- Once you have a clear idea of where you hold your wealth and of your wishes when you pass away, communicate them to your family and your loved ones. Having a conversation is by far the best first step.
- If the maturity or financial awareness of your beneficiaries is a worry, consider using a trust to allow control of the wealth to be maintained. You can control the trust yourself if you wish, as a trustee, whilst commencing the “seven-year clock” for IHT purposes. Furthermore, by using a discretionary trust, you can control and alter who benefits from your wealth in the future, thereby ensuring flexibility and removing the need for an immediate final decision.
- Keeping your will up to date, along with any nomination forms, enables your wealth to be distributed according to your wishes, instead of via strict intestacy legislation (the legislation applied when someone dies without leaving a will). Provide your family or solicitor with a sealed copy of your will if possible. Furthermore, keep a power of attorney registered and on file so your finances and wellbeing can be dealt with in line with your wishes should you lose mental or physical capacity.
- Pension funds often fall outside of your estate for IHT calculations, so in some cases the income requirements could be met using your other savings or investments. This is worth considering, given that preserving your pension pot is a simple yet effective way of passing down wealth. Spending other investments or savings should be considered to lower your taxable estate on death.
- It is possible to gift assets prior to death to mitigate IHT. In simple terms, and depending on your circumstances, if you live more than seven years from the date of the gift, it does not form part of your estate on death. Do you need to hold all your savings or investments? Are some surplus to requirements? A professional cashflow model will provide you with reassurance before gifting assets, ensuring your chosen lifestyle remains affordable post-gifting.
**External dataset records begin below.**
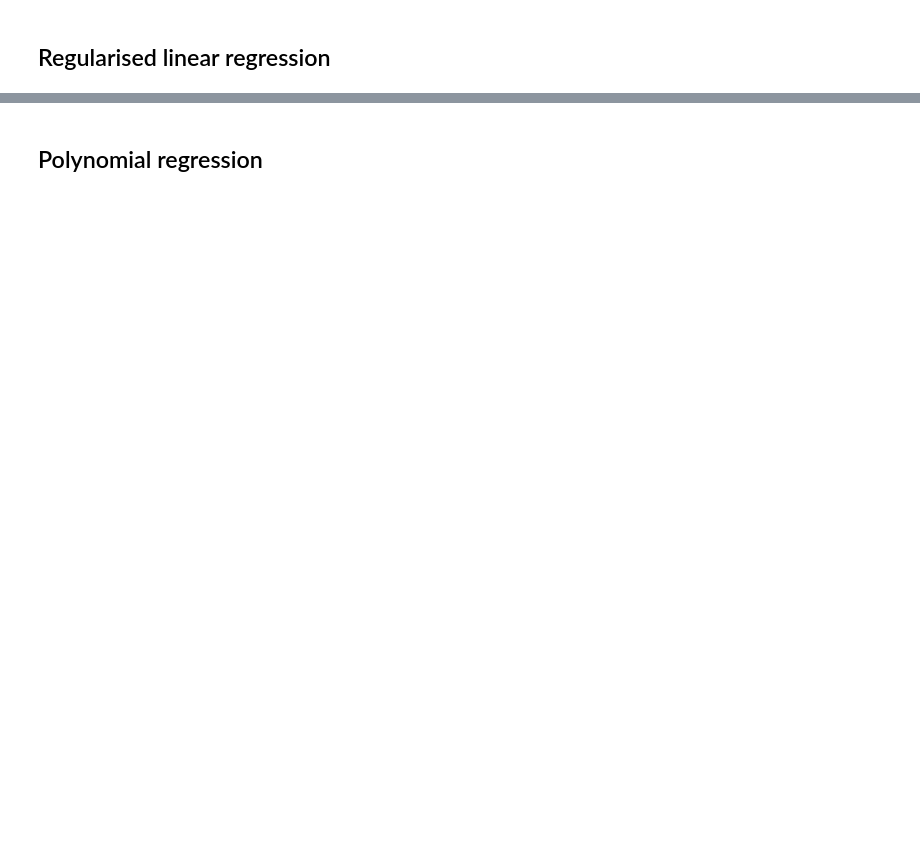
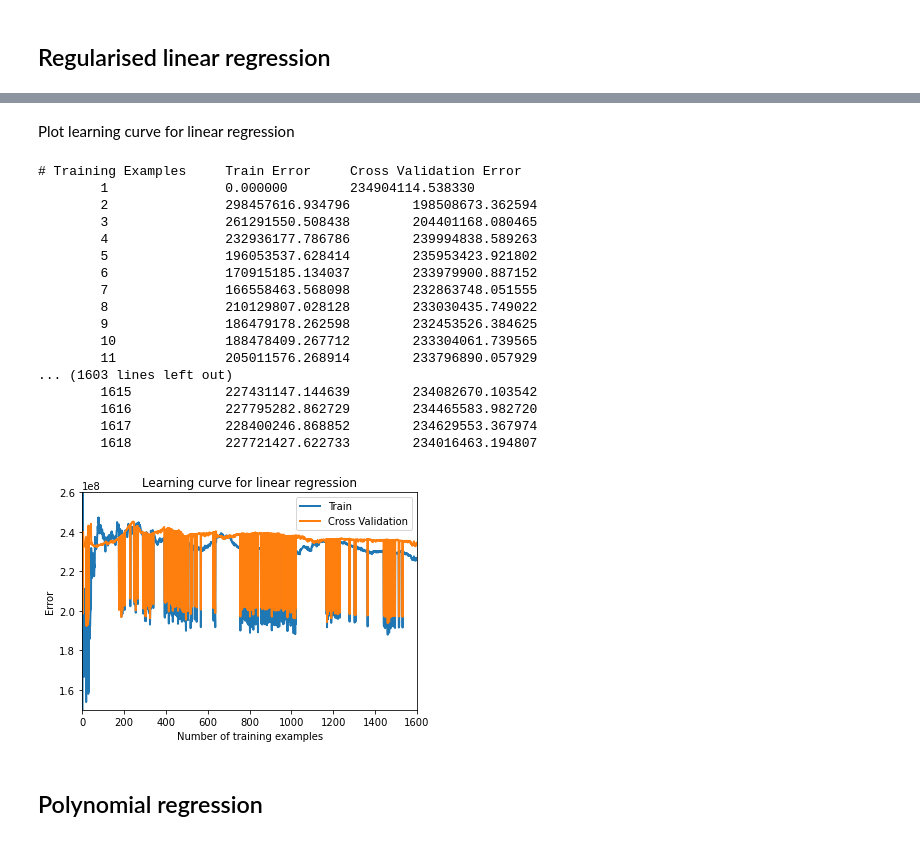
Before and after one commit to LuigiGuerriero1999/machine_learning_project, a Jupyter notebook: Machine Learning Project UK Used Car Data .ipynb, the cells around one changed output, grey strips where cells are left out. Cells and saved outputs as stored; diff of their text form; code cells hidden in the pictures; blank space fills up the shorter version.

```diff
--- a/Machine Learning Project UK Used Car Data .ipynb
+++ b/Machine Learning Project UK Used Car Data .ipynb
@@ -494,2 +469,37 @@ for i in range(m):
+# %% [markdown]
+Plot learning curve for linear regression
+# %%
+error_train, error_val = learningCurve(X_not_norm_stacked, y, X_CV_with_ones, y_CV, lambda_=0)
+#error_train, error_val = learningCurve(X, y, X_CV_with_ones, y_CV, lambda_=0)
+
+pyplot.plot(np.arange(1, m+1), error_train, np.arange(1, m+1), error_val, lw=2)
+pyplot.title('Learning curve for linear regression')
+pyplot.legend(['Train', 'Cross Validation'])
+pyplot.xlabel('Number of training examples')
+pyplot.ylabel('Error')
+pyplot.axis([0, 1600, 150000000, 260000000])
+
+print('# Training Examples\tTrain Error\tCross Validation Error')
+for i in range(m):
+    print('  \t%d\t\t%f\t%f' % (i+1, error_train[i], error_val[i]))
+# %% [output]
+# Training Examples     Train Error     Cross Validation Error
+        1               0.000000        234904114.538330
+        2               298457616.934796        198508673.362594
+        3               261291550.508438        204401168.080465
+        4               232936177.786786        239994838.589263
+        5               196053537.628414        235953423.921802
+        6               170915185.134037        233979900.887152
+        7               166558463.568098        232863748.051555
+        8               210129807.028128        233030435.749022
+        9               186479178.262598        232453526.384625
+        10              188478409.267712        233304061.739565
+        11              205011576.268914        233796890.057929
+... (1603 lines left out)
+        1615            227431147.144639        234082670.103542
+        1616            227795282.862729        234465583.982720
+        1617            228400246.868852        234629553.367974
+        1618            227721427.622733        234016463.194807
+[figure, added]
 # %% [markdown]
 ## Polynomial regression
```
Also changed, not shown: parts of 41 cells of this notebook.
- Make sure you are aware of, and use, your tax allowances. This includes annual gifting exemptions, excess income, nil-rate bands and residential nil-rate bands. These allowances can play a key part in your financial plan; regular early gifting, even smaller amounts, can have a positive impact on the taxable value of your estate.
Spouses often leave all their assets to the surviving spouse on death, commonly referred to as mirror wills. To preserve the best value for your estate and minimise the impact of IHT, would it be worth considering passing growth assets, such as investments, down a generation on first death?
The key point to remember is to start planning – and the earlier, the better. Involving your family is a tried and proven method of helping your wealth become truly inter-generational, without suffering unnecessary, costly taxation along the way.